Down the hill, Amee Raval and Shina Robinson, organizers with the Asian-Pacific environmental network, explained that a key part of climate justice is making renewable energy accessible and affordable for low income people and communities of color. This “energy equity” requires public funding and community involvement to make these connections between low income communities and renewable energy, Raval said.
One small step in that direction: the California Public Utilities Commission now provides a 20 percent savings on solar energy to make it more accessible for lower income communities, according to Raval.
Building connections between renewable energy access and stable housing, along with community-based job creation, is key to solving this climate justice puzzle, Robinson added. “We want to make sure that the people in those buildings get to stay and enjoy these benefits” of solar access, she said. “We are mindful of every policy to make sure that job creation for communities of color is a part of it. When it comes to renewable energy jobs, she said, “is missing from those industries are folks of color and women.”
Antonio Díaz, director of People Organized to Demand Economic and Environmental Rights, which hosted the Solutions event, stressed the importance of “showcasing on-the-ground climate resilience.” He pointed to community-based solutions such as Hummingbird Farm in the Excelsior, and efforts to create a new public park in the Mission. “Reclaiming public lands is part of building climate resiliency, especially in a city where gentrification is such a crisis and our community fabric has been torn,” he explained. “Here in San Francisco, what’s being commodified and extracted is land.”

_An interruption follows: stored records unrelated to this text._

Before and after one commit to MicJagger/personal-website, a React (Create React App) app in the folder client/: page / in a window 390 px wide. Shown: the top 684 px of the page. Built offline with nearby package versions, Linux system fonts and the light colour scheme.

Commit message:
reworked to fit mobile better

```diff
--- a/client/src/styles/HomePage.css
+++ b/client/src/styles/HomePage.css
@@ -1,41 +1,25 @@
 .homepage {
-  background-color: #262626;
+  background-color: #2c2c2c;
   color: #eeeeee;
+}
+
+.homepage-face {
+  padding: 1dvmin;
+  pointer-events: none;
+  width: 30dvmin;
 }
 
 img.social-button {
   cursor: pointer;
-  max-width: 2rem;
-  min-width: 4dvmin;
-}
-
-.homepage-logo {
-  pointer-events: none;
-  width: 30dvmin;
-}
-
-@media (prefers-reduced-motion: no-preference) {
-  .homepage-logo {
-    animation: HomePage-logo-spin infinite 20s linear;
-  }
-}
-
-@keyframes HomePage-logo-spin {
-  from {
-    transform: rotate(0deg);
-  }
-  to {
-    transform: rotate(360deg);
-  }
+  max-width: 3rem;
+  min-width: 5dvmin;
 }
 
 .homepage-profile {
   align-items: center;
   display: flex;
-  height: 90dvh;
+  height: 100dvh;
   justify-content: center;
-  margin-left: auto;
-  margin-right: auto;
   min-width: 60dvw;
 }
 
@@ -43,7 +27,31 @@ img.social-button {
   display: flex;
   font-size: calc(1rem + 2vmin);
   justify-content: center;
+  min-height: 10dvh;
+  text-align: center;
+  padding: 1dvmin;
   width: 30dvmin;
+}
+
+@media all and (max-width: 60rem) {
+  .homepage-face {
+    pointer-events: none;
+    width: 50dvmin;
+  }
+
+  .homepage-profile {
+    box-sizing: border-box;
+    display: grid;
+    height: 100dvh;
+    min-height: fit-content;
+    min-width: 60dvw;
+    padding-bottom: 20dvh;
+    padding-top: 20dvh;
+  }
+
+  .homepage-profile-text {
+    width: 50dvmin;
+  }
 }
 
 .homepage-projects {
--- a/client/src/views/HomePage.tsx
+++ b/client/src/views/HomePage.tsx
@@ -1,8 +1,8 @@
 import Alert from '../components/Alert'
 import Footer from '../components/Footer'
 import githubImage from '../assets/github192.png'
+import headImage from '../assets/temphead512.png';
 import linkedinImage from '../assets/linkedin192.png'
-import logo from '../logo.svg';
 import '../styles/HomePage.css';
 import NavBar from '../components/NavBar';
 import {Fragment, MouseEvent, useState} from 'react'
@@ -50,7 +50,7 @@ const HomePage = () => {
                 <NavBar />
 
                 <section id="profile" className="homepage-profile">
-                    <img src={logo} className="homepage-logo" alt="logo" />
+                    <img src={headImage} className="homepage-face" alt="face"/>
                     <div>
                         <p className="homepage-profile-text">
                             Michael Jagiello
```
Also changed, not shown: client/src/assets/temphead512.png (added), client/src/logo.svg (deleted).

Díaz noted that while San Francisco has been aggressive in reducing waste and emissions, “there’s something contradictory in a city that says it’s committed to sustainability and at the same time it displaces people” through evictions and gentrification—leading to more long-distance commuting, more traffic congestion, and more pollution. Linking climate and economic justice issues, Díaz said San Francisco needs to “make a commitment to be a zero-waste city and a zero-displacement city.”